After an outcry from hard-line members of his coalition and residents of the poor neighbourhoods in southern Tel Aviv where many of the Africans live, Netanyahu suspended the agreement. Then, following a meeting Tuesday with Tel Aviv residents, he nixed the deal entirely.
“After I weighed the pros and cons, I decided to cancel the agreement,” Netanyahu said. “We will continue to work determinedly to exhaust all the options at our disposal to remove the infiltrators.”
The Africans, mainly from war-torn Sudan and dictatorial Eritrea, began arriving in Israel in 2005 through its porous border with Egypt after Egyptian forces violently quashed a refugee demonstration and word spread of safety and job opportunities in Israel. Tens of thousands crossed the desert border, often after enduring dangerous journeys, before Israel completed a barrier in 2012 that stopped the influx.
Since then, Israel has wrestled with how to cope with those already in the country. Many took up menial jobs in hotels and restaurants, and thousands settled in southern Tel Aviv, where Israeli residents began complaining of rising crime.
Hawkish Israeli politicians have labeled them infiltrators, with one calling them “a cancer” threatening the country’s Jewish character. Israel has gone from detaining them in remote desert prisons to purportedly reaching a deal with a third country, believed to be Rwanda, to have them deported. All the while, Israel has faced legal challenges, with the U.N. deal offering a potential solution to a yearslong saga that has divided the country.
Critics at home and in the Jewish American community had called the earlier plan to deport the migrants to a third country unethical and a stain on Israel’s image as a refuge for Jewish migrants. Groups of Israeli doctors, academics, Holocaust survivors, rabbis, poets and pilots all appealed to halt the plan.
Israel considers the vast majority of the migrants to be job-seekers and says it has no legal obligation to keep them. The Africans say they are asylum-seekers who fled for their lives and face renewed danger if they return.

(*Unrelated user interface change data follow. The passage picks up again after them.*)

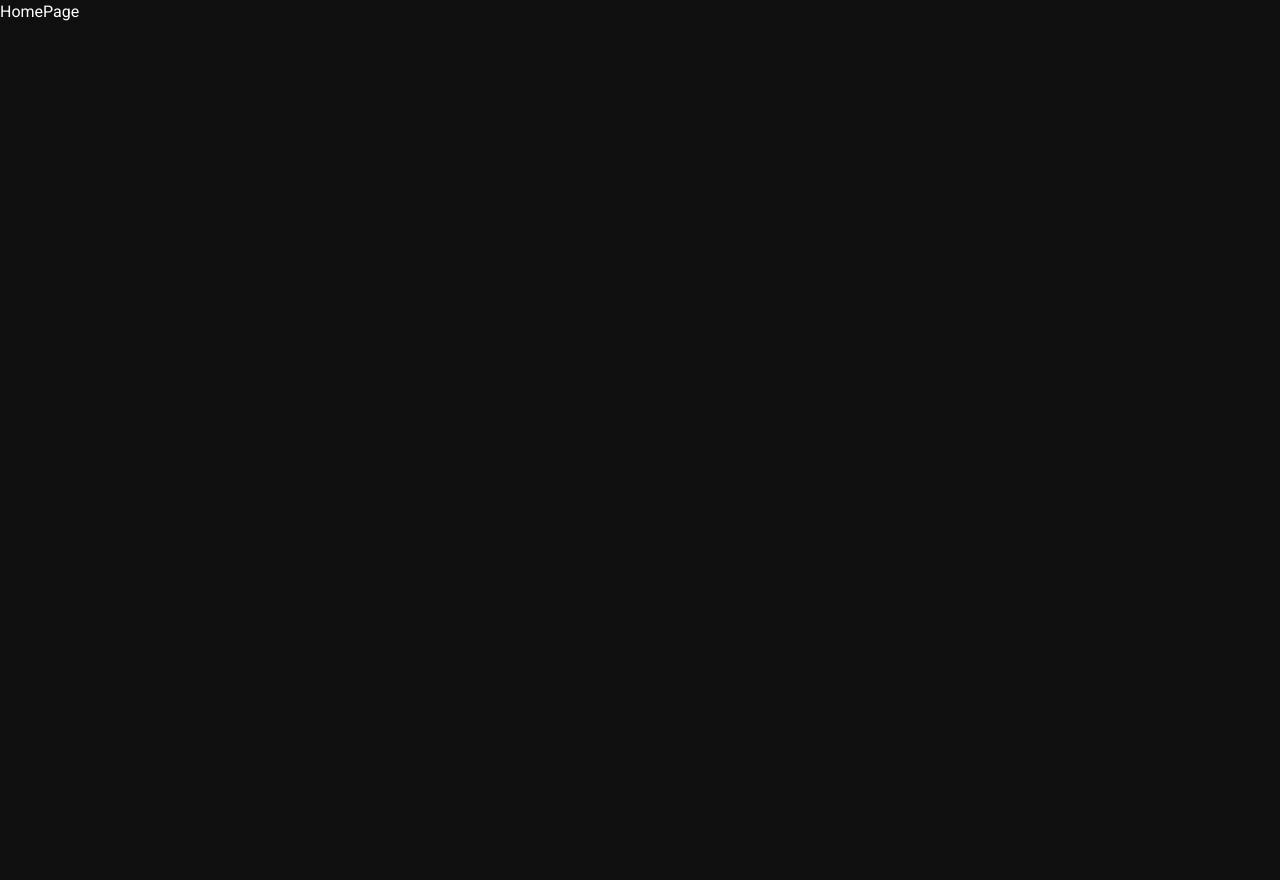
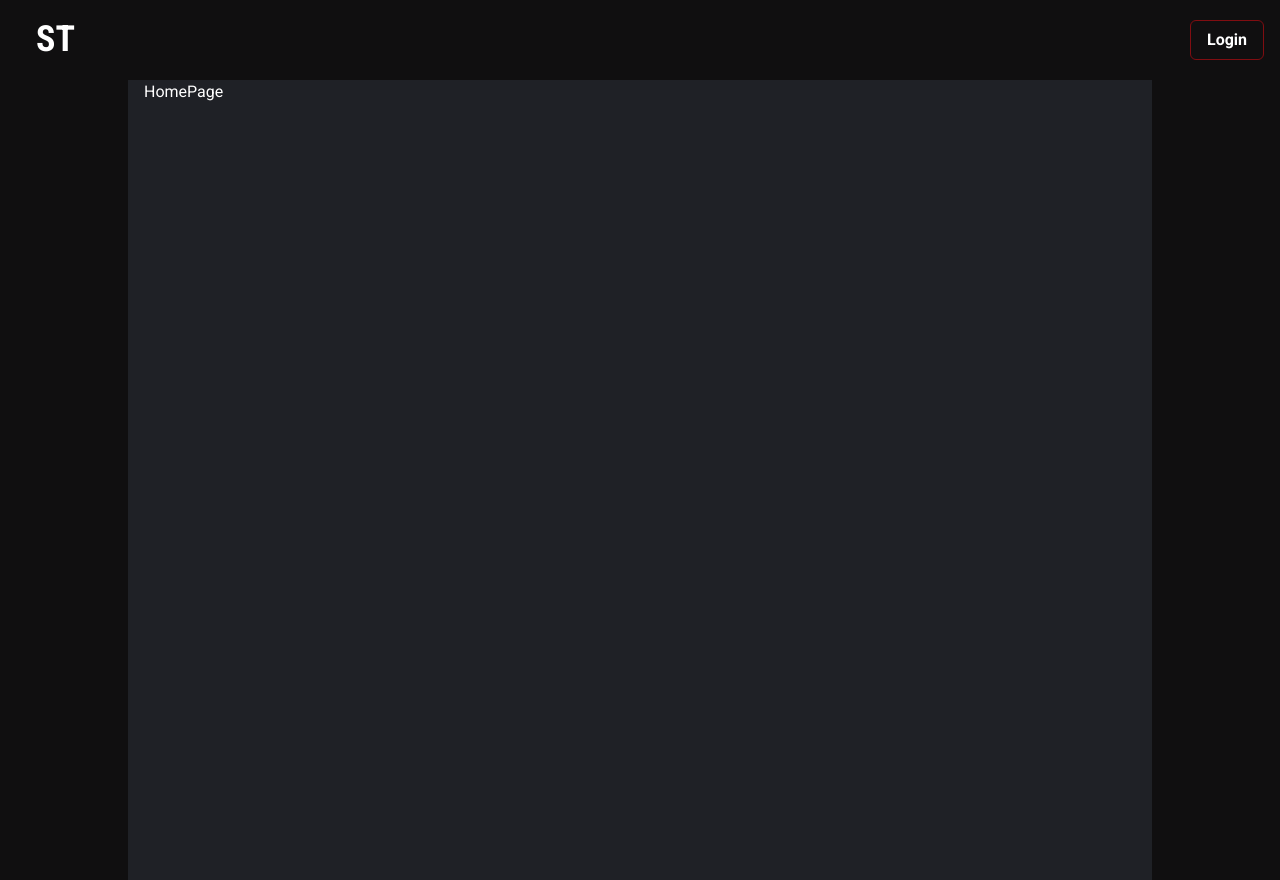
Before and after one commit to LMV-Codes/SuperTeam, a React (Create React App) app: page / in a window 1280 px wide. Before the commit the page ends 800 px from the top, so only its background shows below. Built offline with nearby package versions, Linux system fonts and the light colour scheme.

Commit message:
Base navbar

```diff
--- a/src/App.tsx
+++ b/src/App.tsx
@@ -1,10 +1,12 @@
 import * as React from "react";
 import { BrowserRouter as Router, Switch, Route } from "react-router-dom";
+import { Navbar } from "./components/navbar/Navbar";
 import { Home } from "./pages/Home";
 import { NotFound } from "./pages/NotFound";
 
 export const App = () => (
   <Router>
+    <Navbar />
     <Switch>
       <Route exact path="/" component={Home} />
       <Route component={NotFound} />
--- /dev/null
+++ b/src/components/navbar/Navbar.tsx
@@ -0,0 +1,24 @@
+import { Button } from "@chakra-ui/button";
+import { Box, Flex, Heading } from "@chakra-ui/layout";
+import React from "react";
+import { Link } from "react-router-dom";
+
+export const Navbar: React.FC = () => {
+  return (
+    <Flex alignItems="center" height="5em">
+      <Link to="/">
+        <Heading
+          _hover={{ color: "brand.400", transition: "0.3s" }}
+          marginLeft="1em"
+        >
+          ST
+        </Heading>
+      </Link>
+      <Box justifySelf="end" marginLeft="auto" marginRight="1em">
+        <Link to="/login">
+          <Button variant="superoutline">Login</Button>
+        </Link>
+      </Box>
+    </Flex>
+  );
+};
--- a/src/pages/Home.tsx
+++ b/src/pages/Home.tsx
@@ -1,10 +1,12 @@
-import { Flex, Text } from "@chakra-ui/layout";
+import { Container, Flex, Text } from "@chakra-ui/layout";
 import React from "react";
 
 export const Home: React.FC = () => {
   return (
-    <Flex>
-      <Text>HomePage</Text>
+    <Flex justifyContent="center">
+      <Container maxW="container.lg" bg="brand.100" minHeight="100vh">
+        <Text width="70em">HomePage</Text>
+      </Container>
     </Flex>
   );
 };
```
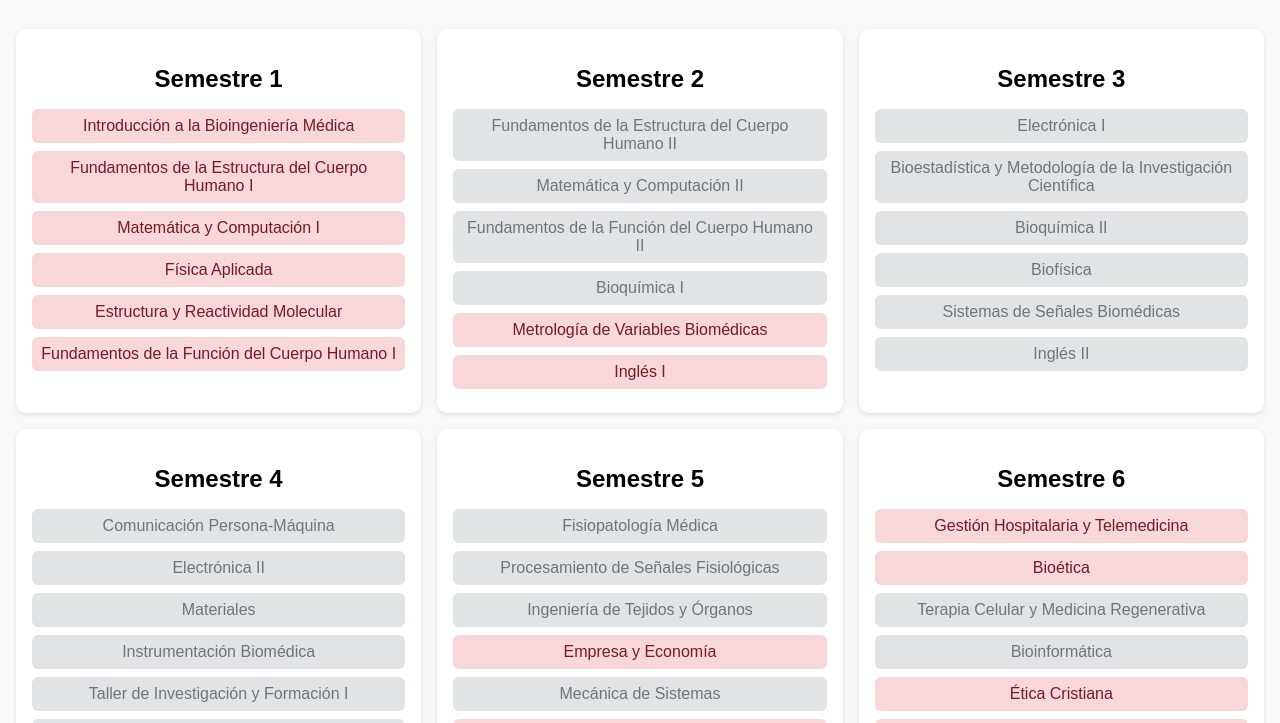
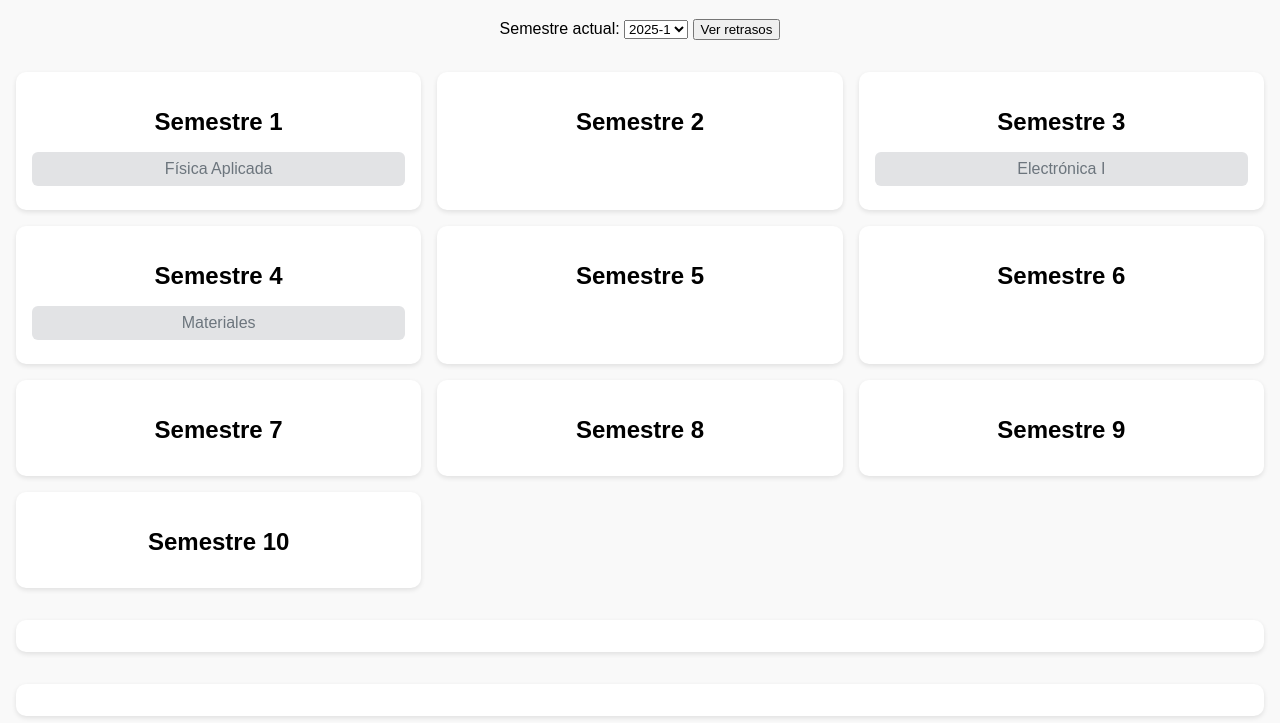
Before and after one commit to Ortegakeo/Malla-interactiva, a plain HTML site: page index.html in a window 1280 px wide. Shown: the part 77-800 px from the top of the page. Drawn offline with Linux system fonts and the light colour scheme.

Commit message:
Update index.html

```diff
--- a/index.html
+++ b/index.html
@@ -21,95 +21,51 @@
     .cursando { background: #fff3cd; color: #856404; }
     .aprobada { background: #d4edda; color: #155724; }
     .bloqueada { background: #e2e3e5; color: #6c757d; cursor: not-allowed; }
+    #retrasos, #checklist { margin-top: 2rem; padding: 1rem; background: #fff; border-radius: 10px; box-shadow: 0 2px 5px rgba(0,0,0,0.1); }
+    #selector-semestre { margin-top: 1rem; text-align: center; }
   </style>
 </head>
 <body>
   <h1>Malla Curricular - Bioingeniería Médica</h1>
+  <div id="selector-semestre">
+    Semestre actual:
+    <select id="semestreActual">
+      <option value="2025-1">2025-1</option>
+      <option value="2025-2">2025-2</option>
+      <option value="2026-1">2026-1</option>
+      <option value="2026-2">2026-2</option>
+      <option value="2027-1">2027-1</option>
+      <option value="2027-2">2027-2</option>
+      <option value="2028-1">2028-1</option>
+      <option value="2028-2">2028-2</option>
+    </select>
+    <button onclick="mostrarRetrasos()">Ver retrasos</button>
+  </div>
   <div class="grid" id="malla"></div>
+  <div id="retrasos"></div>
+  <div id="checklist"></div>
 
   <script>
-    const malla = [
-      // Semestre 1
-      { nombre: "Introducción a la Bioingeniería Médica", semestre: 1, requisitos: [] },
-      { nombre: "Fundamentos de la Estructura del Cuerpo Humano I", semestre: 1, requisitos: [] },
-      { nombre: "Matemática y Computación I", semestre: 1, requisitos: [] },
-      { nombre: "Física Aplicada", semestre: 1, requisitos: [] },
-      { nombre: "Estructura y Reactividad Molecular", semestre: 1, requisitos: [] },
-      { nombre: "Fundamentos de la Función del Cuerpo Humano I", semestre: 1, requisitos: [] },
+    const estados = ["pendiente", "cursando", "aprobada"];
+    let progreso = JSON.parse(localStorage.getItem("progresoMalla")) || {};
 
-      // Semestre 2
-      { nombre: "Fundamentos de la Estructura del Cuerpo Humano II", semestre: 2, requisitos: ["Fundamentos de la Estructura del Cuerpo Humano I"] },
-      { nombre: "Matemática y Computación II", semestre: 2, requisitos: ["Matemática y Computación I"] },
-      { nombre: "Fundamentos de la Función del Cuerpo Humano II", semestre: 2, requisitos: ["Fundamentos de la Función del Cuerpo Humano I"] },
-      { nombre: "Bioquímica I", semestre: 2, requisitos: ["Estructura y Reactividad Molecular"] },
-      { nombre: "Metrología de Variables Biomédicas", semestre: 2, requisitos: [] },
-      { nombre: "Inglés I", semestre: 2, requisitos: [] },
+    function getSemestreActual() {
+      return document.getElementById("semestreActual").value;
+    }
 
-      // Semestre 3
-      { nombre: "Electrónica I", semestre: 3, requisitos: ["Física Aplicada"] },
-      { nombre: "Bioestadística y Metodología de la Investigación Científica", semestre: 3, requisitos: ["Matemática y Computación II"] },
-      { nombre: "Bioquímica II", semestre: 3, requisitos: ["Bioquímica I"] },
-      { nombre: "Biofísica", semestre: 3, requisitos: ["Bioquímica I"] },
-      { nombre: "Sistemas de Señales Biomédicas", semestre: 3, requisitos: ["Matemática y Computación II"] },
-      { nombre: "Inglés II", semestre: 3, requisitos: ["Inglés I"] },
-
-      // Semestre 4
-      { nombre: "Comunicación Persona-Máquina", semestre: 4, requisitos: ["Matemática y Computación II"] },
-      { nombre: "Electrónica II", semestre: 4, requisitos: ["Electrónica I"] },
-      { nombre: "Materiales", semestre: 4, requisitos: ["Física Aplicada", "Estructura y Reactividad Molecular"] },
-      { nombre: "Instrumentación Biomédica", semestre: 4, requisitos: ["Sistemas de Señales Biomédicas"] },
-      { nombre: "Taller de Investigación y Formación I", semestre: 4, requisitos: ["Electrónica I", "Bioestadística y Metodología de la Investigación Científica", "Bioquímica II", "Biofísica", "Sistemas de Señales Biomédicas", "Inglés II"] },
-      { nombre: "Inglés III", semestre: 4, requisitos: ["Inglés II"] },
-
-      // Semestre 5
-      { nombre: "Fisiopatología Médica", semestre: 5, requisitos: ["Fundamentos de la Función del Cuerpo Humano II"] },
-      { nombre: "Procesamiento de Señales Fisiológicas", semestre: 5, requisitos: ["Sistemas de Señales Biomédicas", "Instrumentación Biomédica"] },
-      { nombre: "Ingeniería de Tejidos y Órganos", semestre: 5, requisitos: ["Bioquímica II"] },
-      { nombre: "Empresa y Economía", semestre: 5, requisitos: [] },
-      { nombre: "Mecánica de Sistemas", semestre: 5, requisitos: ["Física Aplicada"] },
-      { nombre: "Introducción a la Fe", semestre: 5, requisitos: [] },
-      { nombre: "Certificación I", semestre: 5, requisitos: [] },
-
-      // Semestre 6
-      { nombre: "Gestión Hospitalaria y Telemedicina", semestre: 6, requisitos: [] },
-      { nombre: "Bioética", semestre: 6, requisitos: [] },
-      { nombre: "Terapia Celular y Medicina Regenerativa", semestre: 6, requisitos: ["Fundamentos de la Función del Cuerpo Humano II"] },
-      { nombre: "Bioinformática", semestre: 6, requisitos: ["Biofísica"] },
-      { nombre: "Ética Cristiana", semestre: 6, requisitos: [] },
-      { nombre: "Certificación II", semestre: 6, requisitos: [] },
-
-      // Semestre 7
-      { nombre: "Inteligencia Artificial", semestre: 7, requisitos: ["Bioinformática"] },
-      { nombre: "Neuroingeniería", semestre: 7, requisitos: ["Fundamentos de la Función del Cuerpo Humano I", "Ingeniería de Tejidos y Órganos"] },
-      { nombre: "Biomecánica", semestre: 7, requisitos: ["Fundamentos de la Estructura del Cuerpo Humano I", "Física Aplicada"] },
-      { nombre: "Farmacología Molecular", semestre: 7, requisitos: ["Bioquímica II", "Fisiopatología Médica"] },
-      { nombre: "Metodología de Proyectos", semestre: 7, requisitos: ["Bioestadística y Metodología de la Investigación Científica"] },
-      { nombre: "Certificación III", semestre: 7, requisitos: [] },
-
-      // Semestre 8
-      { nombre: "Robótica", semestre: 8, requisitos: ["Matemática y Computación I", "Matemática y Computación II", "Fundamentos de la Función del Cuerpo Humano I"] },
-      { nombre: "Imágenes Biomédicas", semestre: 8, requisitos: ["Fundamentos de la Estructura del Cuerpo Humano I", "Física Aplicada"] },
-      { nombre: "Electivo I", semestre: 8, requisitos: [] },
-      { nombre: "Práctica I", semestre: 8, requisitos: ["Inteligencia Artificial", "Neuroingeniería", "Biomecánica", "Farmacología Molecular", "Metodología de Proyectos"] },
-      { nombre: "Nanotecnología", semestre: 8, requisitos: ["Bioquímica I", "Bioquímica II", "Materiales"] },
-      { nombre: "Taller de Investigación y Formación II", semestre: 8, requisitos: ["Inteligencia Artificial", "Neuroingeniería", "Biomecánica", "Farmacología Molecular", "Metodología de Proyectos"] },
-
-      // Semestre 9
-      { nombre: "Práctica II", semestre: 9, requisitos: ["Práctica I", "Taller de Investigación y Formación II"] },
-      { nombre: "Radioterapia y Bioseguridad", semestre: 9, requisitos: ["Física Aplicada"] },
-      { nombre: "Electivo II", semestre: 9, requisitos: [] },
-      { nombre: "Implantología y Biomateriales", semestre: 9, requisitos: ["Materiales"] },
-      { nombre: "Electivo III", semestre: 9, requisitos: [] },
-
-      // Semestre 10
-      { nombre: "Proyecto de Bioingeniería Médica", semestre: 10, requisitos: ["Práctica II"] }
-    ];
-
-    const estados = ["pendiente", "cursando", "aprobada"];
-    const progreso = JSON.parse(localStorage.getItem("progresoMalla")) || {};
+    function compararSemestres(a, b) {
+      const [aY, aS] = a.split("-").map(Number);
+      const [bY, bS] = b.split("-").map(Number);
+      return (aY - bY) * 2 + (aS - bS);
+    }
 
     function puedeDesbloquear(asig) {
-      return asig.requisitos.every(req => progreso[req] === "aprobada");
+      const actual = getSemestreActual();
+      const requisitosOk = asig.requisitos.every(req => {
+        const r = progreso[req];
+        return r?.estado === "aprobada" && compararSemestres(r.semestre, actual) < 0;
+      });
+      return requisitosOk && asig.semestreAcademico === actual;
     }
 
     function renderMalla() {
@@ -122,9 +78,9 @@
         bloque.innerHTML = `<h2>Semestre ${semestre}</h2>`;
 
         malla.filter(a => a.semestre === semestre).forEach(asig => {
-          const estado = progreso[asig.nombre] || "pendiente";
+          const data = progreso[asig.nombre] || { estado: "pendiente", semestre: null };
           const puede = puedeDesbloquear(asig);
-          const estadoClase = puede || estado === "aprobada" ? estado : "bloqueada";
+          const estadoClase = puede || data.estado === "aprobada" ? data.estado : "bloqueada";
 
           const div = document.createElement("div");
           div.className = `asignatura ${estadoClase}`;
@@ -132,14 +88,16 @@
 
           if (estadoClase !== "bloqueada") {
             div.addEventListener("click", () => {
-              let actual = progreso[asig.nombre] || "pendiente";
-              let siguiente = estados[(estados.indexOf(actual) + 1) % estados.length];
-              progreso[asig.nombre] = siguiente;
+              let i = estados.indexOf(data.estado);
+              let nuevoEstado = estados[(i + 1) % estados.length];
+              progreso[asig.nombre] = {
+                estado: nuevoEstado,
+                semestre: nuevoEstado === "aprobada" ? getSemestreActual() : null
+              };
               localStorage.setItem("progresoMalla", JSON.stringify(progreso));
               renderMalla();
+              mostrarRetrasos();
             });
-          } else {
-            div.title = `Requiere: ${asig.requisitos.join(", ")}`;
           }
 
           bloque.appendChild(div);
@@ -149,6 +107,50 @@
       }
     }
 
+    function mostrarRetrasos() {
+      const actual = getSemestreActual();
+      const retrasos = [];
+      const checklistItems = [];
+
+      malla.forEach(asig => {
+        const estado = progreso[asig.nombre]?.estado || "pendiente";
+
+        if (estado === "pendiente") {
+          const dictado = asig.semestreAcademico;
+
+          const requisitos = asig.requisitos;
+          const requisitosAprobados = requisitos.every(req => progreso[req]?.estado === "aprobada");
+
+          if (!requisitosAprobados && compararSemestres(actual, dictado) > 0) {
+            const retraso = compararSemestres(actual, dictado);
+            const años = Math.floor(retraso / 2);
+            const sems = retraso % 2;
+            const tiempo = `${años > 0 ? `${años} año${años > 1 ? 's' : ''}` : ''}${sems > 0 ? ` y ${sems} semestre` : ''}`.trim();
+
+            const causa = requisitos.map(r => `${r} (${progreso[r]?.estado || "pendiente"})`).join(", ");
+
+            retrasos.push(`⏳ <b>${asig.nombre}</b> debía dictarse en <b>${dictado}</b> y se retrasa al menos ${tiempo}. Requiere: ${causa}`);
+
+            checklistItems.push(`<label><input type="checkbox"> ${asig.nombre} (retraso: ${tiempo})</label>`);
+          }
+        }
+      });
+
+      document.getElementById("retrasos").innerHTML = retrasos.length
+        ? `<h3>🔔 Retrasos detectados:</h3><ul>${retrasos.map(r => `<li>${r}</li>`).join("")}</ul>`
+        : "✅ Sin retrasos detectados.";
+
+      document.getElementById("checklist").innerHTML = checklistItems.length
+        ? `<h3>📋 Checklist de asignaturas retrasadas:</h3><div>${checklistItems.join("<br>")}</div>`
+        : "";
+    }
+
+    const malla = [
+      { nombre: "Física Aplicada", semestre: 1, semestreAcademico: "2026-1", requisitos: [] },
+      { nombre: "Electrónica I", semestre: 3, semestreAcademico: "2026-1", requisitos: ["Física Aplicada"] },
+      { nombre: "Materiales", semestre: 4, semestreAcademico: "2026-2", requisitos: ["Física Aplicada"] }
+    ];
+
     renderMalla();
   </script>
 </body>
```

Dror Sadot, spokeswoman for The Hotline for Refugees and Migrants advocacy group, said the fate of the asylum-seekers remains unclear since Netanyahu himself acknowledged that there is no deal with Rwanda and has yet to come up with any alternative policy.
“Of course we will continue our struggle and consider all our legal options until every last asylum-seeker gets the status they deserve,” she said.
On Tuesday, migrants milled about southern Tel Aviv, shopping in stores carrying African goods and ducking into shops selling phone cards. Competing posters hanging from balconies carried messages for and against deporting the migrants.
Sultan, the Eritrean migrant, said he left his homeland in the Horn of Africa because he was in danger. He had been jailed several times for his opposition to the government and feared his life was at risk if he stayed any longer.
He left on a perilous journey, leaving his wife and young children in Eritrea while he sought safety. He hasn’t seen his family, now in an Ethiopian refugee camp, since he fled in 2010.
He has worked in Israeli coffee shops and construction sites to make ends meet. Last year, he was sent to Israel’s Holot detention facility, where he was held for a year as part of Israel’s migrant policy. Now unemployed, he spends his time as a community organizer working to better conditions and seek a solution for his fellow migrants.
He accused Netanyahu of playing politics and urged Israel to find a solution. “I want to make clear this is a humanitarian case, not a political issue,” he said.
Following up on a demonstration last month that drew thousands, the migrants responded to Netanyahu’s announcement Tuesday that he was scrapping the deal by protesting outside his office in Jerusalem and in central Tel Aviv.
“As an asylum seeker, as a human being, I’m continuing to fight,” said Sultan. “I hope with the help of the Israeli society there will be a solution.”